#### Code change snippets
****************************************
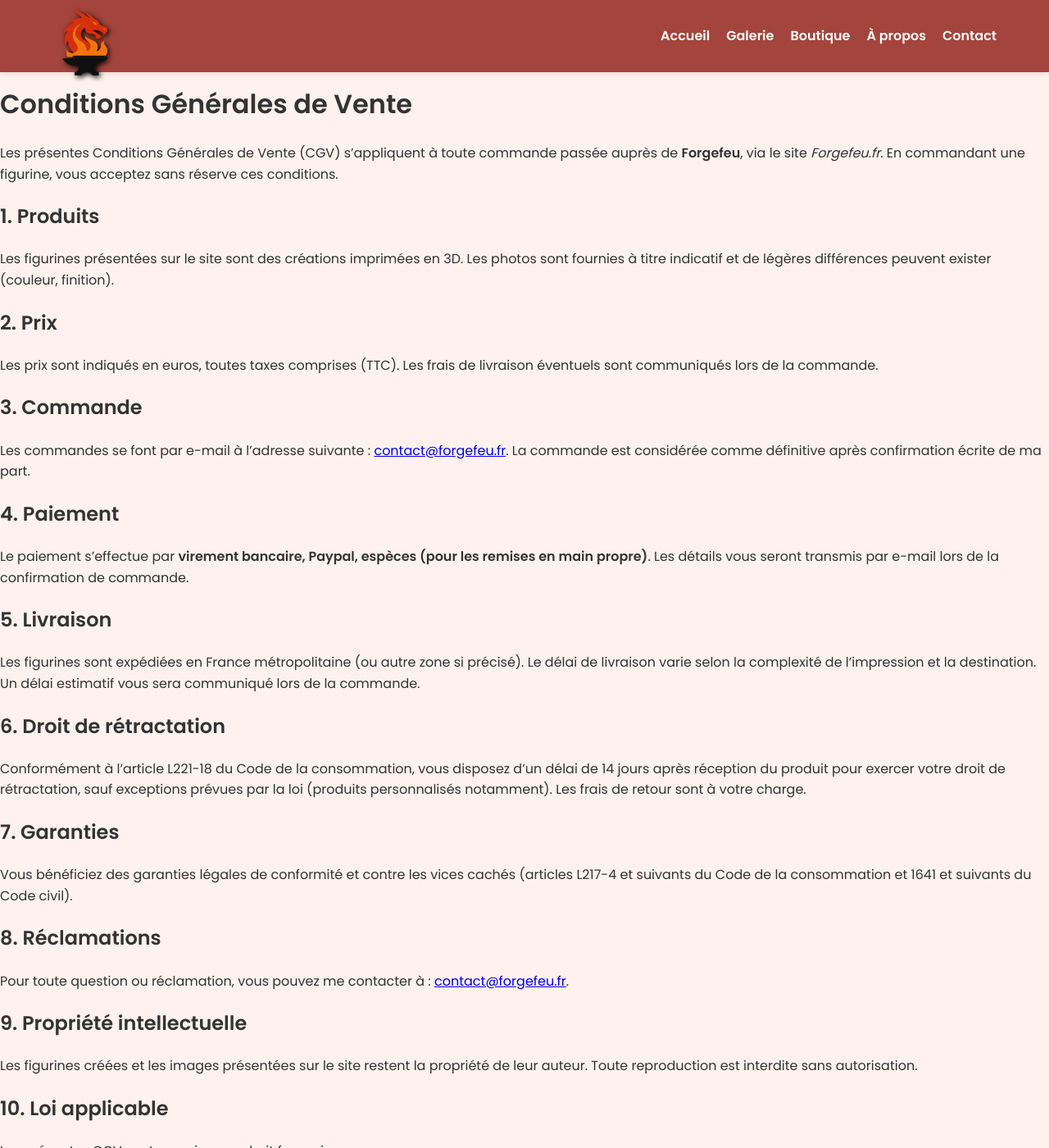
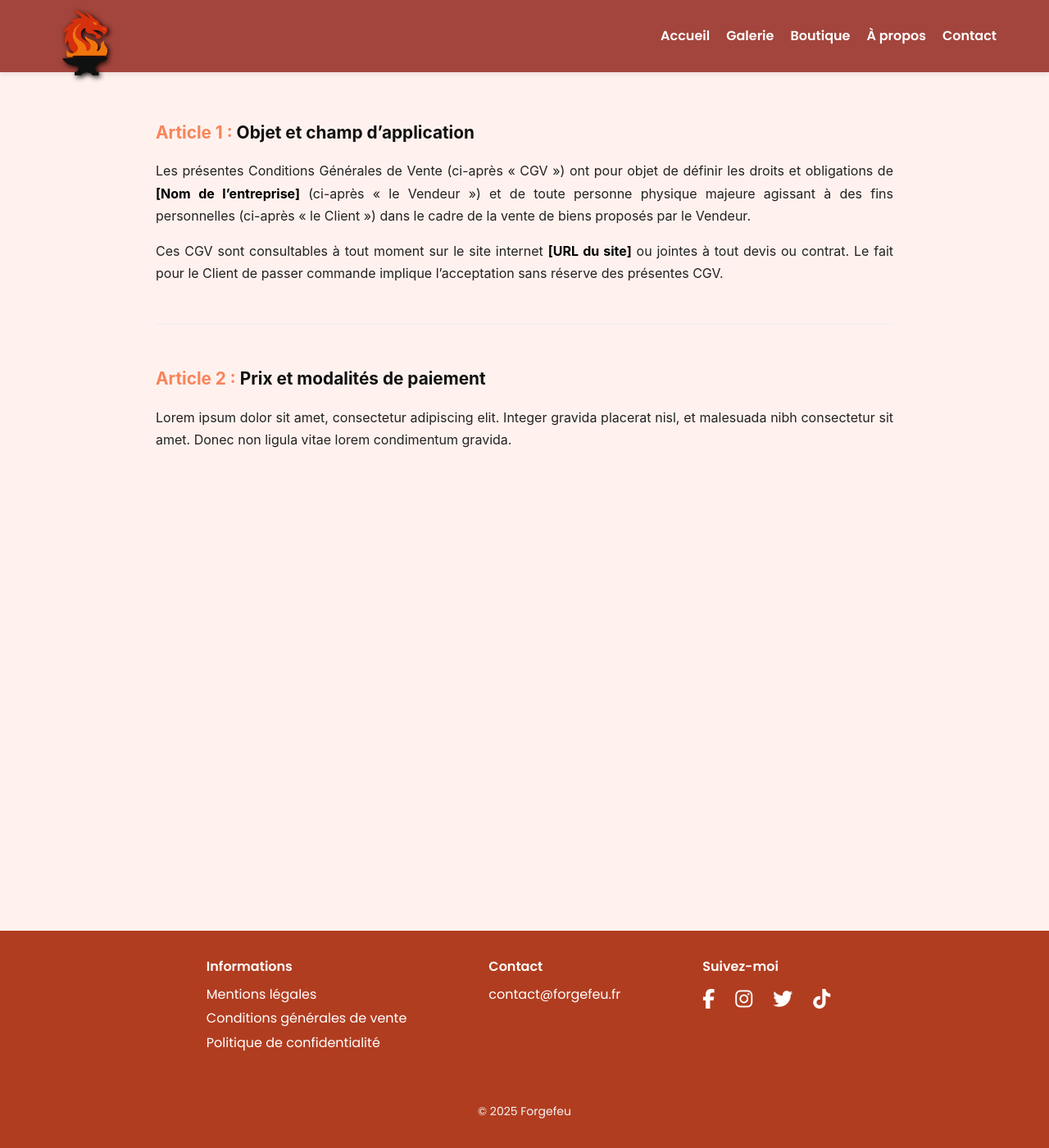
Before and after one commit to Yaen-Ghost/forgefeu, a Jekyll site: the page built from cgv.html, in a window 1280 px wide and 1400 px high. Shown: the whole window at 82% size. Built offline with Jekyll 4.4.1, drawn with Linux system fonts in a browser that asks for light colours; some of the changed text lies outside the part shown.

Commit message:
Update cgv.html

```diff
--- a/cgv.html
+++ b/cgv.html
@@ -3,40 +3,29 @@ layout: default
 title: "Conditions Générales de Vente"
 permalink: /cgv/
 ---
-    <h1>Conditions Générales de Vente</h1>
-    <p>Les présentes Conditions Générales de Vente (CGV) s’appliquent à toute commande passée auprès de <strong>Forgefeu</strong>, via le site <em>Forgefeu.fr</em>.
-    En commandant une figurine, vous acceptez sans réserve ces conditions.</p>
+<section class="cgv">
+  <article class="cgv-article">
+    <h2><span>Article 1 :</span> Objet et champ d’application</h2>
+    <p>
+      Les présentes Conditions Générales de Vente (ci-après « CGV ») ont pour objet de définir
+      les droits et obligations de <strong>[Nom de l’entreprise]</strong> (ci-après « le Vendeur »)
+      et de toute personne physique majeure agissant à des fins personnelles (ci-après « le Client »)
+      dans le cadre de la vente de biens proposés par le Vendeur.
+    </p>
 
-    <h2>1. Produits</h2>
-    <p>Les figurines présentées sur le site sont des créations imprimées en 3D. Les photos sont fournies à titre indicatif et de légères différences peuvent exister (couleur, finition).</p>
+    <p>
+      Ces CGV sont consultables à tout moment sur le site internet
+      <strong>[URL du site]</strong> ou jointes à tout devis ou contrat. Le fait pour le Client de
+      passer commande implique l’acceptation sans réserve des présentes CGV.
+    </p>
+  </article>
 
-    <h2>2. Prix</h2>
-    <p>Les prix sont indiqués en euros, toutes taxes comprises (TTC). Les frais de livraison éventuels sont communiqués lors de la commande.</p>
-
-    <h2>3. Commande</h2>
-    <p>Les commandes se font par e-mail à l’adresse suivante : <a href="mailto:contact@forgefeu.fr">contact@forgefeu.fr</a>.
-    La commande est considérée comme définitive après confirmation écrite de ma part.</p>
-
-    <h2>4. Paiement</h2>
-    <p>Le paiement s’effectue par <strong>virement bancaire, Paypal, espèces (pour les remises en main propre)</strong>. Les détails vous seront transmis par e-mail lors de la confirmation de commande.</p>
-
-    <h2>5. Livraison</h2>
-    <p>Les figurines sont expédiées en France métropolitaine (ou autre zone si précisé).
-    Le délai de livraison varie selon la complexité de l’impression et la destination. Un délai estimatif vous sera communiqué lors de la commande.</p>
-
-    <h2>6. Droit de rétractation</h2>
-    <p>Conformément à l’article L221-18 du Code de la consommation, vous disposez d’un délai de 14 jours après réception du produit pour exercer votre droit de rétractation, sauf exceptions prévues par la loi (produits personnalisés notamment).
-    Les frais de retour sont à votre charge.</p>
-
-    <h2>7. Garanties</h2>
-    <p>Vous bénéficiez des garanties légales de conformité et contre les vices cachés (articles L217-4 et suivants du Code de la consommation et 1641 et suivants du Code civil).</p>
-
-    <h2>8. Réclamations</h2>
-    <p>Pour toute question ou réclamation, vous pouvez me contacter à :
-    <a href="contact@forgefeu.fr">contact@forgefeu.fr</a>.</p>
-
-    <h2>9. Propriété intellectuelle</h2>
-    <p>Les figurines créées et les images présentées sur le site restent la propriété de leur auteur. Toute reproduction est interdite sans autorisation.</p>
-
-    <h2>10. Loi applicable</h2>
-    <p>Les présentes CGV sont soumises au droit français.</p>
+  <article class="cgv-article">
+    <h2><span>Article 2 :</span> Prix et modalités de paiement</h2>
+    <p>
+      Lorem ipsum dolor sit amet, consectetur adipiscing elit. Integer gravida
+      placerat nisl, et malesuada nibh consectetur sit amet. Donec non ligula
+      vitae lorem condimentum gravida.
+    </p>
+  </article>
+</section>
```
****************************************
#### TO DO
Pictures are to be dropped, and the remaining data set down exactly.

#### EXPECTED ANSWER
Before and after one commit to Yaen-Ghost/forgefeu, a Jekyll site: the page built from cgv.html, in a window 1280 px wide and 1400 px high. Shown: the whole window at 82% size. Built offline with Jekyll 4.4.1, drawn with Linux system fonts in a browser that asks for light colours; some of the changed text lies outside the part shown.

Commit message:
Update cgv.html

```diff
--- a/cgv.html
+++ b/cgv.html
@@ -3,40 +3,29 @@ layout: default
 title: "Conditions Générales de Vente"
 permalink: /cgv/
 ---
-    <h1>Conditions Générales de Vente</h1>
-    <p>Les présentes Conditions Générales de Vente (CGV) s’appliquent à toute commande passée auprès de <strong>Forgefeu</strong>, via le site <em>Forgefeu.fr</em>.
-    En commandant une figurine, vous acceptez sans réserve ces conditions.</p>
+<section class="cgv">
+  <article class="cgv-article">
+    <h2><span>Article 1 :</span> Objet et champ d’application</h2>
+    <p>
+      Les présentes Conditions Générales de Vente (ci-après « CGV ») ont pour objet de définir
+      les droits et obligations de <strong>[Nom de l’entreprise]</strong> (ci-après « le Vendeur »)
+      et de toute personne physique majeure agissant à des fins personnelles (ci-après « le Client »)
+      dans le cadre de la vente de biens proposés par le Vendeur.
+    </p>
 
-    <h2>1. Produits</h2>
-    <p>Les figurines présentées sur le site sont des créations imprimées en 3D. Les photos sont fournies à titre indicatif et de légères différences peuvent exister (couleur, finition).</p>
+    <p>
+      Ces CGV sont consultables à tout moment sur le site internet
+      <strong>[URL du site]</strong> ou jointes à tout devis ou contrat. Le fait pour le Client de
+      passer commande implique l’acceptation sans réserve des présentes CGV.
+    </p>
+  </article>
 
-    <h2>2. Prix</h2>
-    <p>Les prix sont indiqués en euros, toutes taxes comprises (TTC). Les frais de livraison éventuels sont communiqués lors de la commande.</p>
-
-    <h2>3. Commande</h2>
-    <p>Les commandes se font par e-mail à l’adresse suivante : <a href="mailto:contact@forgefeu.fr">contact@forgefeu.fr</a>.
-    La commande est considérée comme définitive après confirmation écrite de ma part.</p>
-
-    <h2>4. Paiement</h2>
-    <p>Le paiement s’effectue par <strong>virement bancaire, Paypal, espèces (pour les remises en main propre)</strong>. Les détails vous seront transmis par e-mail lors de la confirmation de commande.</p>
-
-    <h2>5. Livraison</h2>
-    <p>Les figurines sont expédiées en France métropolitaine (ou autre zone si précisé).
-    Le délai de livraison varie selon la complexité de l’impression et la destination. Un délai estimatif vous sera communiqué lors de la commande.</p>
-
-    <h2>6. Droit de rétractation</h2>
-    <p>Conformément à l’article L221-18 du Code de la consommation, vous disposez d’un délai de 14 jours après réception du produit pour exercer votre droit de rétractation, sauf exceptions prévues par la loi (produits personnalisés notamment).
-    Les frais de retour sont à votre charge.</p>
-
-    <h2>7. Garanties</h2>
-    <p>Vous bénéficiez des garanties légales de conformité et contre les vices cachés (articles L217-4 et suivants du Code de la consommation et 1641 et suivants du Code civil).</p>
-
-    <h2>8. Réclamations</h2>
-    <p>Pour toute question ou réclamation, vous pouvez me contacter à :
-    <a href="contact@forgefeu.fr">contact@forgefeu.fr</a>.</p>
-
-    <h2>9. Propriété intellectuelle</h2>
-    <p>Les figurines créées et les images présentées sur le site restent la propriété de leur auteur. Toute reproduction est interdite sans autorisation.</p>
-
-    <h2>10. Loi applicable</h2>
-    <p>Les présentes CGV sont soumises au droit français.</p>
+  <article class="cgv-article">
+    <h2><span>Article 2 :</span> Prix et modalités de paiement</h2>
+    <p>
+      Lorem ipsum dolor sit amet, consectetur adipiscing elit. Integer gravida
+      placerat nisl, et malesuada nibh consectetur sit amet. Donec non ligula
+      vitae lorem condimentum gravida.
+    </p>
+  </article>
+</section>
```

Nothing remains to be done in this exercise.